Records from a dataset
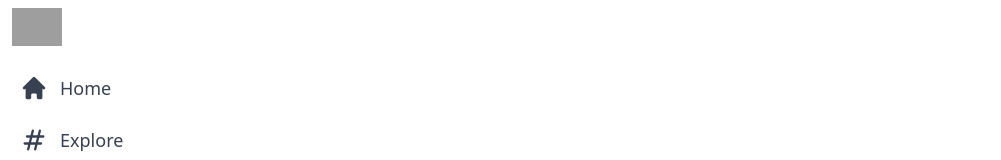
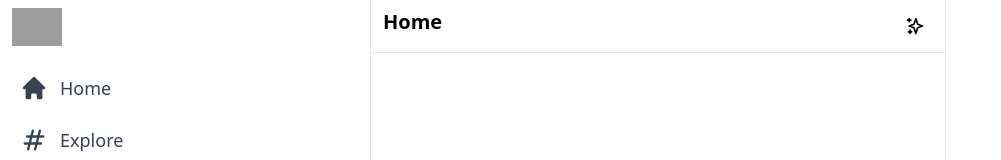
Before and after one commit to Mastan-Sk/twitter, a Next.js app: page / in a window 1280 px wide. Shown: the top 160 px of the page, without its empty margins (0-1001 px from the left). Built offline with nearby package versions, Linux system fonts and the light colour scheme; grey boxes are pictures that could not be loaded.

Commit message:
Feed Component and its head

```diff
--- /dev/null
+++ b/components/Feed.js
@@ -0,0 +1,15 @@
+import { SparklesIcon } from "@heroicons/react/outline";
+
+
+export default function Feed() {
+  return (
+    <div className="xl:ml-[370px] border-l border-r border-gray-200 xl:min-w-[576px] sm:ml-[73px] flex-grow max-w-xl">
+        <div className="flex py-2 px-3 sticky top-0 z-50 bg-white border-b border-gray-200">
+            <h2 className="text-lg sm:text-xl font-bold cursor-pointer">Home</h2>
+            <div className="hoverEffect flex items-center justify-center px-0 ml-auto w-9 h-9">
+                    <SparklesIcon className="h-5"/>
+            </div>
+        </div>
+        </div>
+  )
+}
--- a/pages/index.js
+++ b/pages/index.js
@@ -1,4 +1,5 @@
 import Head from 'next/head'
+import Feed from '../components/Feed'
 import Sidebar from '../components/Sidebar'
 
 
@@ -15,7 +16,7 @@
       {/* Sidebar */}
         <Sidebar/>
       {/* Feed */}
-
+        <Feed/>
 
       {/* widgets */}
 
```
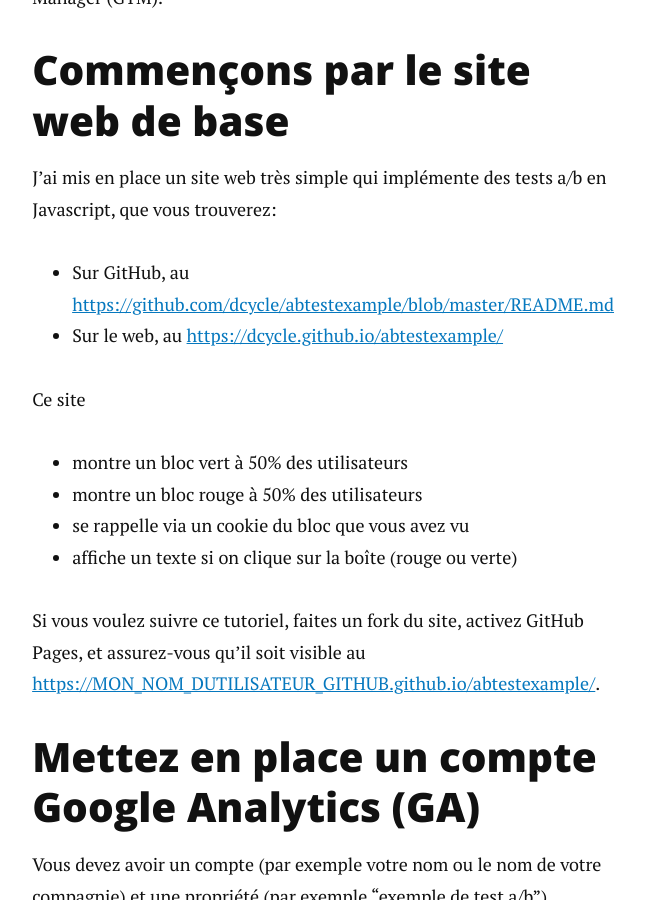
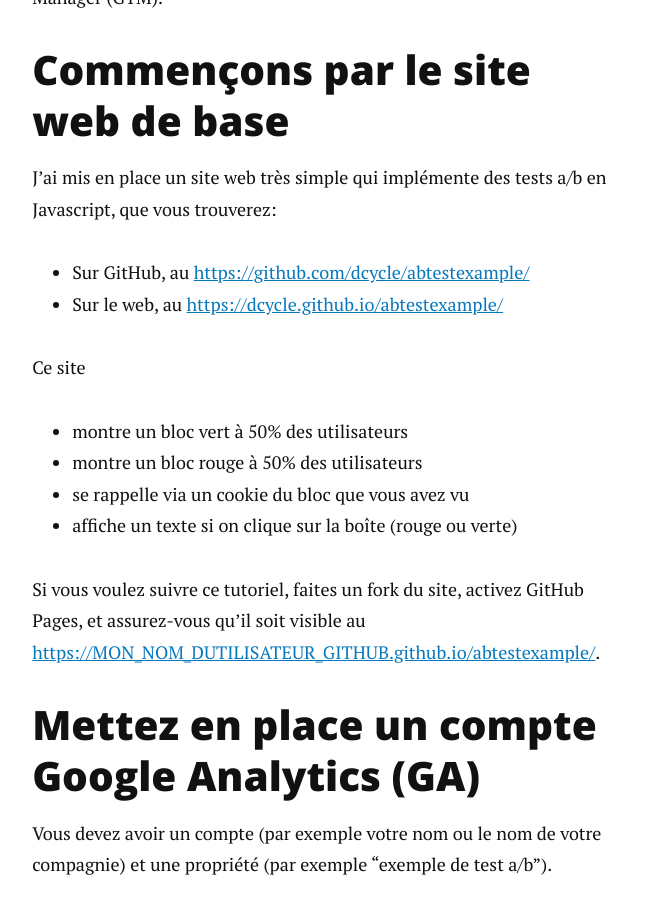
Before and after one commit to alberto56/dcycleblog, a Jekyll site: the page built from docs/_posts/2025-04-01-abtest.md, in a window 1280 px wide and 900 px high, scrolled down 896 px. Shown: the whole window, without its empty margins (310-955 px from the left). Built offline with Jekyll 4.4.1, drawn with Linux system fonts in a browser that asks for light colours; comment, search, counter and statistics services are not loaded; some of the changed lines change nothing that is shown.

Commit message:
2025-04-01-13:19:33

```diff
--- a/docs/_posts/2025-04-01-abtest.md
+++ b/docs/_posts/2025-04-01-abtest.md
@@ -28,7 +28,7 @@ Commençons par le site web de base
 
 J'ai mis en place un site web très simple qui implémente des tests a/b en Javascript, que vous trouverez:
 
-* Sur GitHub, au <https://github.com/dcycle/abtestexample/blob/master/README.md>
+* Sur GitHub, au <https://github.com/dcycle/abtestexample/>
 * Sur le web, au <https://dcycle.github.io/abtestexample/>
 
 Ce site
```
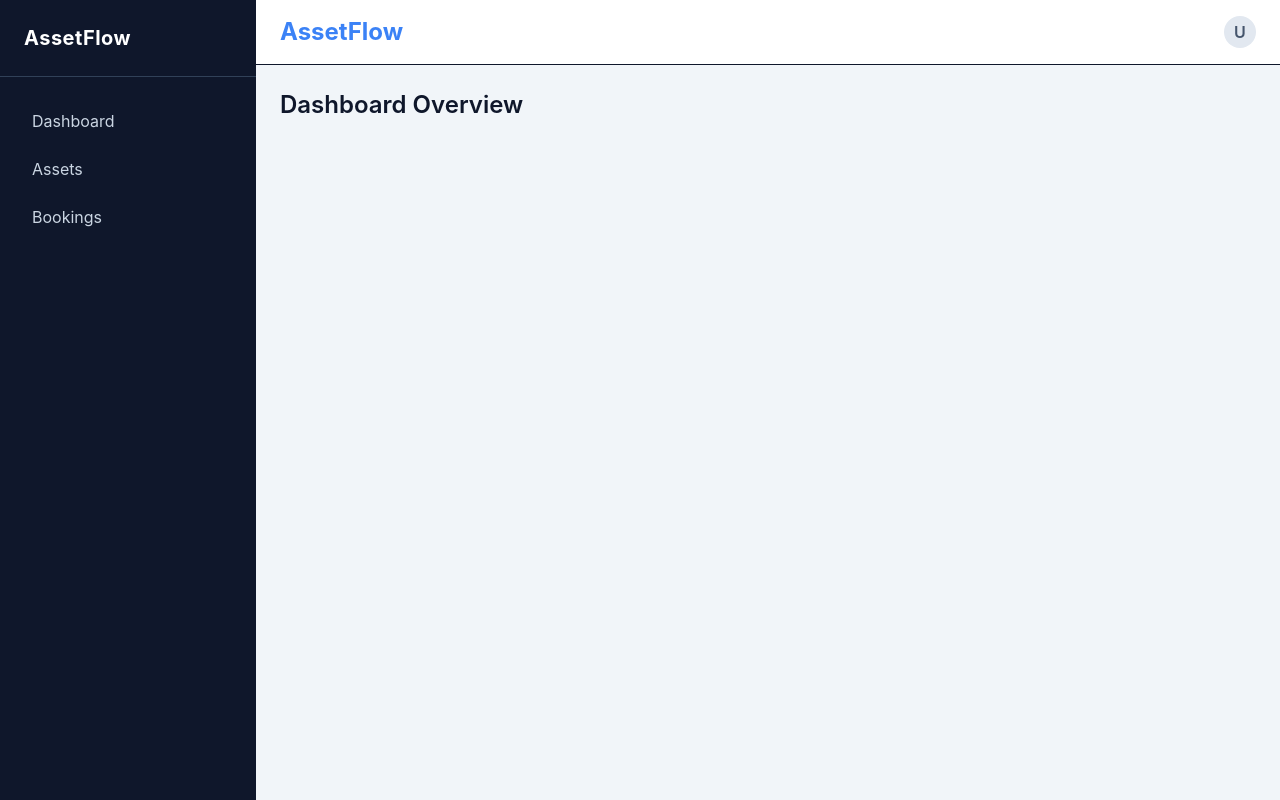
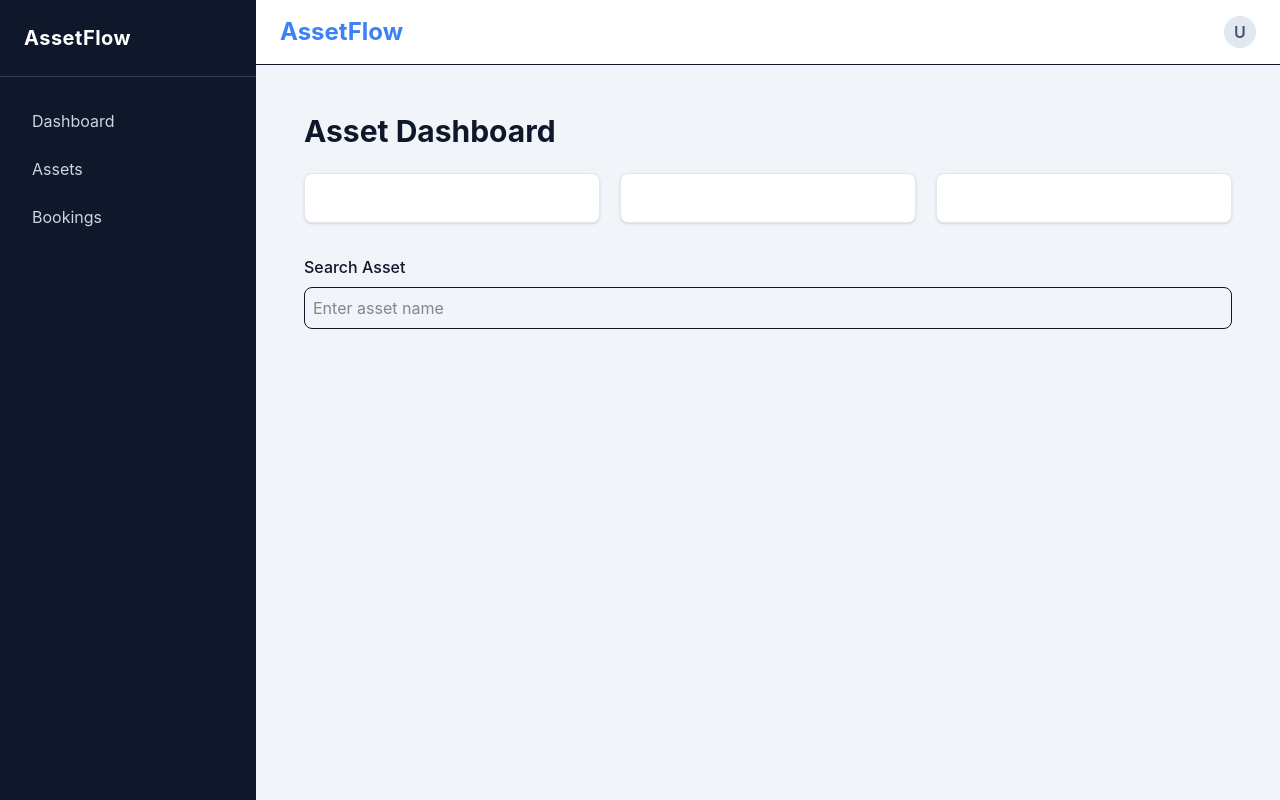
Before and after one commit to madhavsh746-eng/AssetFlow, a React (Vite) app in the folder client/: page / in a window 1280 px wide. Built offline with nearby package versions, Linux system fonts and the light colour scheme.

Commit message:
feat(ui): enhance dashboard components and add form input components

```diff
--- /dev/null
+++ b/client/src/components/dashboard/DashboardCard.jsx
@@ -0,0 +1,26 @@
+import Card from "../ui/Card";
+
+const DashboardCard = () => {
+  return (
+    <div className="grid grid-cols-1 md:grid-cols-3 gap-5">
+
+      <Card
+        title="Total Assets"
+        value="120"
+      />
+
+      <Card
+        title="Assigned Assets"
+        value="85"
+      />
+
+      <Card
+        title="Available Assets"
+        value="35"
+      />
+
+    </div>
+  );
+};
+
+export default DashboardCard;
--- /dev/null
+++ b/client/src/components/forms/Input.jsx
@@ -0,0 +1,24 @@
+const Input = ({
+  label,
+  placeholder,
+  type = "text"
+}) => {
+
+  return (
+    <div className="flex flex-col gap-2">
+
+      <label className="font-medium">
+        {label}
+      </label>
+
+      <input
+        type={type}
+        placeholder={placeholder}
+        className="border rounded-lg p-2 outline-none"
+      />
+
+    </div>
+  );
+};
+
+export default Input;
--- /dev/null
+++ b/client/src/pages/Dashboard.jsx
@@ -0,0 +1,25 @@
+import DashboardCard from "../components/dashboard/DashboardCard";
+import Input from "../components/forms/Input";
+
+const Dashboard = () => {
+  return (
+    <div className="p-6">
+
+      <h1 className="text-3xl font-bold mb-6">
+        Asset Dashboard
+      </h1>
+
+      <DashboardCard />
+
+      <div className="mt-8">
+        <Input
+          label="Search Asset"
+          placeholder="Enter asset name"
+        />
+      </div>
+
+    </div>
+  );
+};
+
+export default Dashboard;
--- a/client/src/routes/AppRoutes.jsx
+++ b/client/src/routes/AppRoutes.jsx
@@ -1,12 +1,13 @@
 import React from 'react';
 import { Routes, Route } from 'react-router-dom';
 import MainLayout from '../layouts/MainLayout';
+import Dashboard from '../pages/Dashboard';
 
 const AppRoutes = () => {
   return (
     <MainLayout>
       <Routes>
-        <Route path="/" element={<h2 className="text-2xl font-semibold">Dashboard Overview</h2>} />
+        <Route path="/" element={<Dashboard />} />
         <Route path="*" element={<h2 className="text-xl text-red-500 font-semibold">404 - Page Not Found</h2>} />
       </Routes>
     </MainLayout>
```
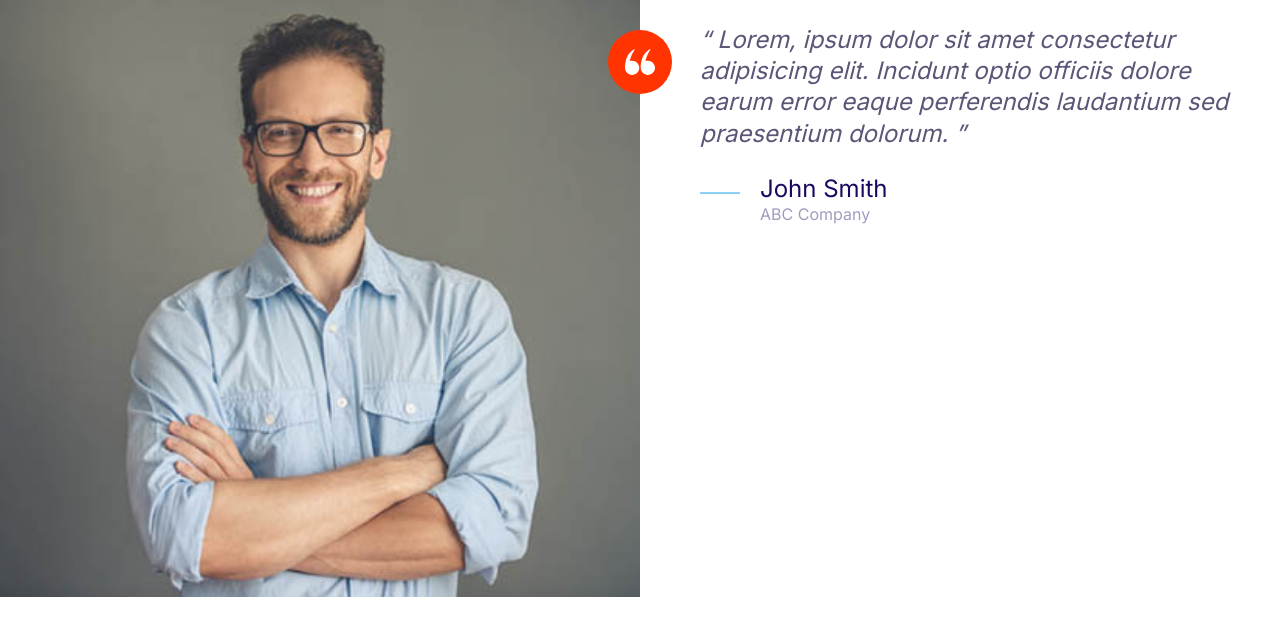
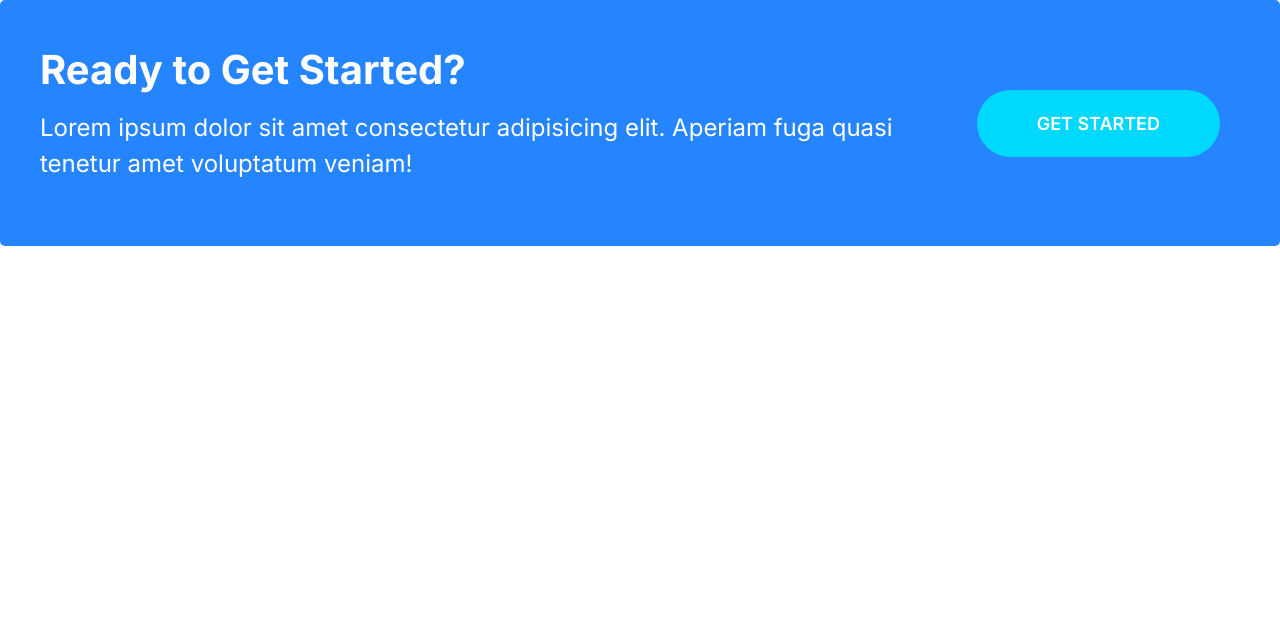
Before and after one commit to junaidbahadikhail/Moshify, a plain HTML site: page index.html in a window 1280 px wide. Drawn offline with Linux system fonts and the light colour scheme; a web font is replaced by a local one.

Commit message:
Build a blocks for dark and white background,also add card component and aligned it.

```diff
--- a/css/styles.css
+++ b/css/styles.css
@@ -235,6 +235,11 @@ a{
 
 .btn--accent:hover{
     background: #ec3000;
+}
+
+.btn--stretched{
+    padding-left: 6rem;
+    padding-right: 6rem;
 }
 
 .btn--block {
@@ -500,3 +505,43 @@ a{
     }
 
 }
+
+/*Call out*/
+
+.callout{
+    padding: 4rem;
+    border-radius:5px;
+}
+
+.callout--primary{
+    background: var(--color-primary);
+    color:#fff;
+}
+
+.callout__heading{
+    color: #fff;
+    font-size: 4rem;
+    margin-top: 0;
+}
+
+.callout .btn{
+justify-self: center;
+align-self: center;
+}
+
+.callout__content{
+    text-align: center;
+}
+
+@media screen and (min-width:768px) {
+    .callout .grid--1x2 {
+       grid-template-columns: 1fr auto;
+    }
+    .callout__content {
+    text-align: left;
+}
+    .callout .btn{
+    justify-self: start;
+    margin: 0 2rem;
+}
+}
--- a/index.html
+++ b/index.html
@@ -14,37 +14,14 @@
     <link rel="stylesheet" href="css/styles.css" />
   </head>
   <body">
-    <div class="cards testimonial">
+  <div class="callout callout--primary">
       <div class="grid grid--1x2">
-        <div class="testimonial__image">
-          <img src="images/testimonial.jpg" alt="a happy, smiling customer" />
-          <span class="icon-container icon-container--accent">
-            <svg class="icon icon--primary icon--white icon--small">
-              <use xlink:href="images/sprite.svg#quotes"></use>
-            </svg>
-          </span>
-        </div>
-        <blockquote class="quote">
-          <p class="quote__text">
-            Lorem, ipsum dolor sit amet consectetur adipisicing elit. Incidunt
-            optio officiis dolore earum error eaque perferendis laudantium sed
-            praesentium dolorum.
-          </p>
-          <footer>
-            <div class="media">
-              <div class="media__image">
-                <svg class="icon icon--primary quote__line">
-                  <use xlink:href="images/sprite.svg#line"></use>
-                </svg>
-              </div>
-              <div class="media__body">
-                <h3 class="media__title quote__author">John Smith</h3>
-                <p class="quote__organization">ABC Company</p>
-              </div>
-            </div>
-          </footer>
-        </blockquote>
+        <div class="callout__content">
+           <h2 class="callout__heading">Ready to Get Started?</h2>
+              <p>Lorem ipsum dolor sit amet consectetur adipisicing elit. Aperiam fuga quasi tenetur amet voluptatum veniam!</p>
+         </div>
+    <a href="#" class="btn btn--secondary btn--stretched">Get Started</a>
       </div>
-    </div>
-  </body>
+</div>
+</body>
 </html>
```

# What is needed:
Should a record include a picture, omit it from your copy and return the rest unchanged.

# Solved problem:
Before and after one commit to Mastan-Sk/twitter, a Next.js app: page / in a window 1280 px wide. Shown: the top 160 px of the page, without its empty margins (0-1001 px from the left). Built offline with nearby package versions, Linux system fonts and the light colour scheme; grey boxes are pictures that could not be loaded.

Commit message:
Feed Component and its head

```diff
--- /dev/null
+++ b/components/Feed.js
@@ -0,0 +1,15 @@
+import { SparklesIcon } from "@heroicons/react/outline";
+
+
+export default function Feed() {
+  return (
+    <div className="xl:ml-[370px] border-l border-r border-gray-200 xl:min-w-[576px] sm:ml-[73px] flex-grow max-w-xl">
+        <div className="flex py-2 px-3 sticky top-0 z-50 bg-white border-b border-gray-200">
+            <h2 className="text-lg sm:text-xl font-bold cursor-pointer">Home</h2>
+            <div className="hoverEffect flex items-center justify-center px-0 ml-auto w-9 h-9">
+                    <SparklesIcon className="h-5"/>
+            </div>
+        </div>
+        </div>
+  )
+}
--- a/pages/index.js
+++ b/pages/index.js
@@ -1,4 +1,5 @@
 import Head from 'next/head'
+import Feed from '../components/Feed'
 import Sidebar from '../components/Sidebar'
 
 
@@ -15,7 +16,7 @@
       {/* Sidebar */}
         <Sidebar/>
       {/* Feed */}
-
+        <Feed/>
 
       {/* widgets */}
 
```
Before and after one commit to alberto56/dcycleblog, a Jekyll site: the page built from docs/_posts/2025-04-01-abtest.md, in a window 1280 px wide and 900 px high, scrolled down 896 px. Shown: the whole window, without its empty margins (310-955 px from the left). Built offline with Jekyll 4.4.1, drawn with Linux system fonts in a browser that asks for light colours; comment, search, counter and statistics services are not loaded; some of the changed lines change nothing that is shown.

Commit message:
2025-04-01-13:19:33

```diff
--- a/docs/_posts/2025-04-01-abtest.md
+++ b/docs/_posts/2025-04-01-abtest.md
@@ -28,7 +28,7 @@ Commençons par le site web de base
 
 J'ai mis en place un site web très simple qui implémente des tests a/b en Javascript, que vous trouverez:
 
-* Sur GitHub, au <https://github.com/dcycle/abtestexample/blob/master/README.md>
+* Sur GitHub, au <https://github.com/dcycle/abtestexample/>
 * Sur le web, au <https://dcycle.github.io/abtestexample/>
 
 Ce site
```
Before and after one commit to madhavsh746-eng/AssetFlow, a React (Vite) app in the folder client/: page / in a window 1280 px wide. Built offline with nearby package versions, Linux system fonts and the light colour scheme.

Commit message:
feat(ui): enhance dashboard components and add form input components

```diff
--- /dev/null
+++ b/client/src/components/dashboard/DashboardCard.jsx
@@ -0,0 +1,26 @@
+import Card from "../ui/Card";
+
+const DashboardCard = () => {
+  return (
+    <div className="grid grid-cols-1 md:grid-cols-3 gap-5">
+
+      <Card
+        title="Total Assets"
+        value="120"
+      />
+
+      <Card
+        title="Assigned Assets"
+        value="85"
+      />
+
+      <Card
+        title="Available Assets"
+        value="35"
+      />
+
+    </div>
+  );
+};
+
+export default DashboardCard;
--- /dev/null
+++ b/client/src/components/forms/Input.jsx
@@ -0,0 +1,24 @@
+const Input = ({
+  label,
+  placeholder,
+  type = "text"
+}) => {
+
+  return (
+    <div className="flex flex-col gap-2">
+
+      <label className="font-medium">
+        {label}
+      </label>
+
+      <input
+        type={type}
+        placeholder={placeholder}
+        className="border rounded-lg p-2 outline-none"
+      />
+
+    </div>
+  );
+};
+
+export default Input;
--- /dev/null
+++ b/client/src/pages/Dashboard.jsx
@@ -0,0 +1,25 @@
+import DashboardCard from "../components/dashboard/DashboardCard";
+import Input from "../components/forms/Input";
+
+const Dashboard = () => {
+  return (
+    <div className="p-6">
+
+      <h1 className="text-3xl font-bold mb-6">
+        Asset Dashboard
+      </h1>
+
+      <DashboardCard />
+
+      <div className="mt-8">
+        <Input
+          label="Search Asset"
+          placeholder="Enter asset name"
+        />
+      </div>
+
+    </div>
+  );
+};
+
+export default Dashboard;
--- a/client/src/routes/AppRoutes.jsx
+++ b/client/src/routes/AppRoutes.jsx
@@ -1,12 +1,13 @@
 import React from 'react';
 import { Routes, Route } from 'react-router-dom';
 import MainLayout from '../layouts/MainLayout';
+import Dashboard from '../pages/Dashboard';
 
 const AppRoutes = () => {
   return (
     <MainLayout>
       <Routes>
-        <Route path="/" element={<h2 className="text-2xl font-semibold">Dashboard Overview</h2>} />
+        <Route path="/" element={<Dashboard />} />
         <Route path="*" element={<h2 className="text-xl text-red-500 font-semibold">404 - Page Not Found</h2>} />
       </Routes>
     </MainLayout>
```
Before and after one commit to junaidbahadikhail/Moshify, a plain HTML site: page index.html in a window 1280 px wide. Drawn offline with Linux system fonts and the light colour scheme; a web font is replaced by a local one.

Commit message:
Build a blocks for dark and white background,also add card component and aligned it.

```diff
--- a/css/styles.css
+++ b/css/styles.css
@@ -235,6 +235,11 @@ a{
 
 .btn--accent:hover{
     background: #ec3000;
+}
+
+.btn--stretched{
+    padding-left: 6rem;
+    padding-right: 6rem;
 }
 
 .btn--block {
@@ -500,3 +505,43 @@ a{
     }
 
 }
+
+/*Call out*/
+
+.callout{
+    padding: 4rem;
+    border-radius:5px;
+}
+
+.callout--primary{
+    background: var(--color-primary);
+    color:#fff;
+}
+
+.callout__heading{
+    color: #fff;
+    font-size: 4rem;
+    margin-top: 0;
+}
+
+.callout .btn{
+justify-self: center;
+align-self: center;
+}
+
+.callout__content{
+    text-align: center;
+}
+
+@media screen and (min-width:768px) {
+    .callout .grid--1x2 {
+       grid-template-columns: 1fr auto;
+    }
+    .callout__content {
+    text-align: left;
+}
+    .callout .btn{
+    justify-self: start;
+    margin: 0 2rem;
+}
+}
--- a/index.html
+++ b/index.html
@@ -14,37 +14,14 @@
     <link rel="stylesheet" href="css/styles.css" />
   </head>
   <body">
-    <div class="cards testimonial">
+  <div class="callout callout--primary">
       <div class="grid grid--1x2">
-        <div class="testimonial__image">
-          <img src="images/testimonial.jpg" alt="a happy, smiling customer" />
-          <span class="icon-container icon-container--accent">
-            <svg class="icon icon--primary icon--white icon--small">
-              <use xlink:href="images/sprite.svg#quotes"></use>
-            </svg>
-          </span>
-        </div>
-        <blockquote class="quote">
-          <p class="quote__text">
-            Lorem, ipsum dolor sit amet consectetur adipisicing elit. Incidunt
-            optio officiis dolore earum error eaque perferendis laudantium sed
-            praesentium dolorum.
-          </p>
-          <footer>
-            <div class="media">
-              <div class="media__image">
-                <svg class="icon icon--primary quote__line">
-                  <use xlink:href="images/sprite.svg#line"></use>
-                </svg>
-              </div>
-              <div class="media__body">
-                <h3 class="media__title quote__author">John Smith</h3>
-                <p class="quote__organization">ABC Company</p>
-              </div>
-            </div>
-          </footer>
-        </blockquote>
+        <div class="callout__content">
+           <h2 class="callout__heading">Ready to Get Started?</h2>
+              <p>Lorem ipsum dolor sit amet consectetur adipisicing elit. Aperiam fuga quasi tenetur amet voluptatum veniam!</p>
+         </div>
+    <a href="#" class="btn btn--secondary btn--stretched">Get Started</a>
       </div>
-    </div>
-  </body>
+</div>
+</body>
 </html>
```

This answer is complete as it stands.